══ The data ══

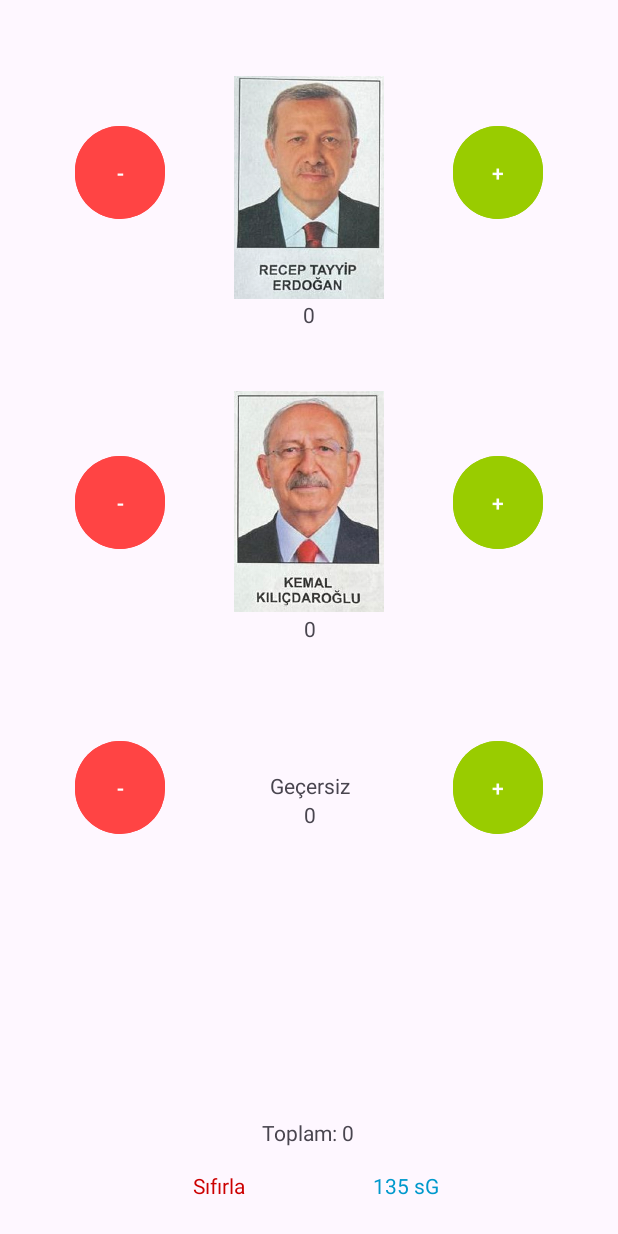
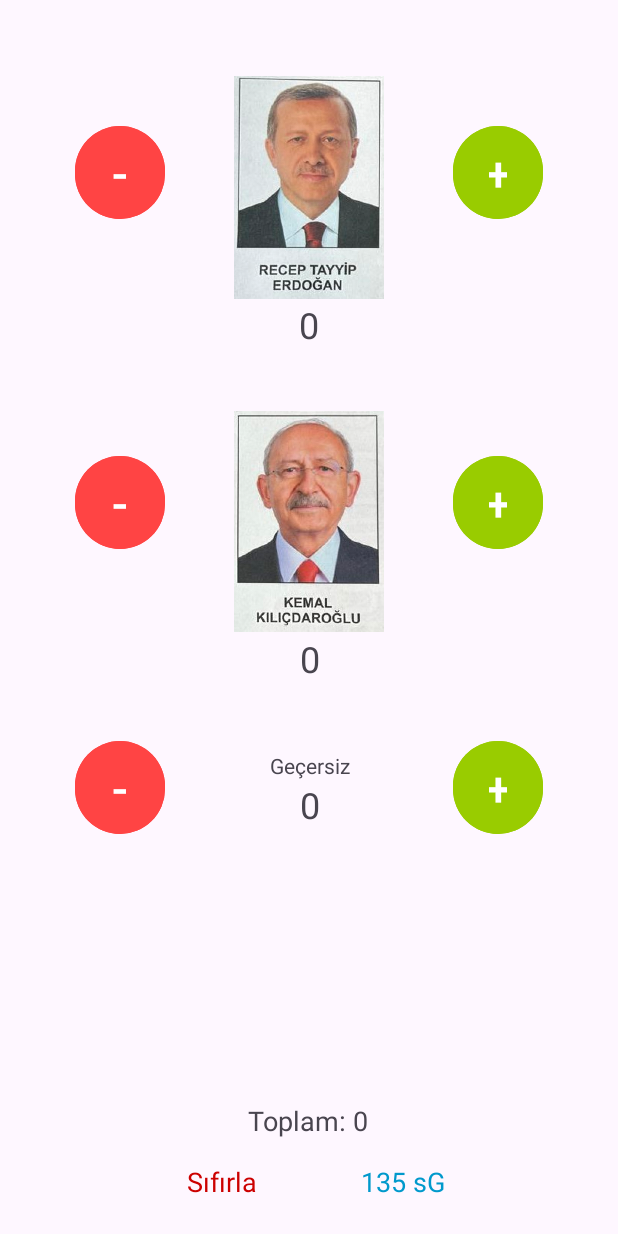
Before and after one commit to kyzn/musahit-sayaci-android, an Android app: the screen it shows after launch (MainActivity), on a phone screen of 412 x 824 dp. Run offline under Robolectric (Android 15) with nearby library versions, the phone set to English and light mode, and no system bars.

Commit message:
Minor changes, 1.12

```diff
--- a/app/build.gradle
+++ b/app/build.gradle
@@ -12,7 +12,7 @@ android {
         minSdk 24
         targetSdk 33
         versionCode 1
-        versionName "1.1"
+        versionName "1.12"
 
         testInstrumentationRunner "androidx.test.runner.AndroidJUnitRunner"
     }
--- a/app/src/main/res/layout/activity_genelge.xml
+++ b/app/src/main/res/layout/activity_genelge.xml
@@ -13,6 +13,7 @@
         android:layout_height="wrap_content"
         android:layout_marginBottom="24dp"
         android:text="Sayaç"
+        android:textSize="18sp"
         android:textColor="@android:color/holo_blue_dark"
         app:layout_constraintBottom_toBottomOf="parent"
         app:layout_constraintEnd_toEndOf="parent"
@@ -25,6 +26,7 @@
         android:layout_height="wrap_content"
         android:layout_marginBottom="24dp"
         android:text="Başa Dön"
+        android:textSize="18sp"
         android:textColor="@android:color/holo_blue_dark"
         app:layout_constraintBottom_toBottomOf="parent"
         app:layout_constraintEnd_toEndOf="@id/sayac"
--- a/app/src/main/res/layout/activity_main.xml
+++ b/app/src/main/res/layout/activity_main.xml
@@ -38,6 +38,7 @@
         android:layout_marginTop="80dp"
         android:backgroundTint="@android:color/holo_red_light"
         android:text="-"
+        android:textSize="32sp"
         app:layout_constraintStart_toStartOf="parent"
         app:layout_constraintTop_toTopOf="parent" />
 
@@ -49,6 +50,7 @@
         android:layout_marginTop="150dp"
         android:backgroundTint="@android:color/holo_red_light"
         android:text="-"
+        android:textSize="32sp"
         app:layout_constraintStart_toStartOf="parent"
         app:layout_constraintTop_toBottomOf="@+id/rte_dec" />
 
@@ -60,6 +62,7 @@
         android:layout_marginTop="120dp"
         android:backgroundTint="@android:color/holo_red_light"
         android:text="-"
+        android:textSize="32sp"
         app:layout_constraintStart_toStartOf="parent"
         app:layout_constraintTop_toBottomOf="@+id/kk_dec" />
 
@@ -71,6 +74,7 @@
         android:layout_marginEnd="50dp"
         android:backgroundTint="@android:color/holo_green_light"
         android:text="+"
+        android:textSize="32sp"
         app:layout_constraintEnd_toEndOf="parent"
         app:layout_constraintTop_toBottomOf="@+id/rte_inc" />
 
@@ -82,6 +86,7 @@
         android:layout_marginEnd="50dp"
         android:backgroundTint="@android:color/holo_green_light"
         android:text="+"
+        android:textSize="32sp"
         app:layout_constraintEnd_toEndOf="parent"
         app:layout_constraintTop_toBottomOf="@+id/kk_inc" />
 
@@ -93,6 +98,7 @@
         android:layout_marginEnd="50dp"
         android:backgroundTint="@android:color/holo_green_light"
         android:text="+"
+        android:textSize="32sp"
         app:layout_constraintEnd_toEndOf="parent"
         app:layout_constraintTop_toTopOf="parent" />
 
@@ -101,6 +107,7 @@
         android:layout_width="wrap_content"
         android:layout_height="wrap_content"
         android:text="0"
+        android:textSize="24sp"
         app:layout_constraintEnd_toEndOf="parent"
         app:layout_constraintHorizontal_bias="0.5"
         app:layout_constraintStart_toStartOf="parent"
@@ -111,6 +118,7 @@
         android:layout_width="wrap_content"
         android:layout_height="wrap_content"
         android:text="0"
+        android:textSize="24sp"
         app:layout_constraintEnd_toEndOf="parent"
         app:layout_constraintHorizontal_bias="0.501"
         app:layout_constraintStart_toStartOf="parent"
@@ -121,6 +129,7 @@
         android:layout_width="wrap_content"
         android:layout_height="wrap_content"
         android:text="0"
+        android:textSize="24sp"
         app:layout_constraintEnd_toEndOf="parent"
         app:layout_constraintHorizontal_bias="0.501"
         app:layout_constraintStart_toStartOf="parent"
@@ -130,7 +139,7 @@
         android:id="@+id/gecersiz"
         android:layout_width="wrap_content"
         android:layout_height="wrap_content"
-        android:layout_marginTop="85dp"
+        android:layout_marginTop="45dp"
         android:text="Geçersiz"
         app:layout_constraintEnd_toEndOf="parent"
         app:layout_constraintHorizontal_bias="0.501"
@@ -143,6 +152,7 @@
         android:layout_height="wrap_content"
         android:layout_marginBottom="16dp"
         android:text="Toplam: 0"
+        android:textSize="18sp"
         app:layout_constraintBottom_toTopOf="@+id/sifirla"
         app:layout_constraintEnd_toEndOf="parent"
         app:layout_constraintHorizontal_bias="0.498"
@@ -154,6 +164,7 @@
         android:layout_height="wrap_content"
         android:layout_marginBottom="24dp"
         android:text="Sıfırla"
+        android:textSize="18sp"
         android:textColor="@android:color/holo_red_dark"
         app:layout_constraintBottom_toBottomOf="parent"
         app:layout_constraintEnd_toEndOf="@id/genelge"
@@ -165,6 +176,7 @@
         android:layout_height="wrap_content"
         android:layout_marginBottom="24dp"
         android:text="135 sG"
+        android:textSize="18sp"
         android:textColor="@android:color/holo_blue_dark"
         app:layout_constraintBottom_toBottomOf="parent"
         app:layout_constraintEnd_toEndOf="parent"
```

═══

Problem requirements: Of the lines above, copy each one that contains the word "build".

Reply to the task:
--- a/app/build.gradle
+++ b/app/build.gradle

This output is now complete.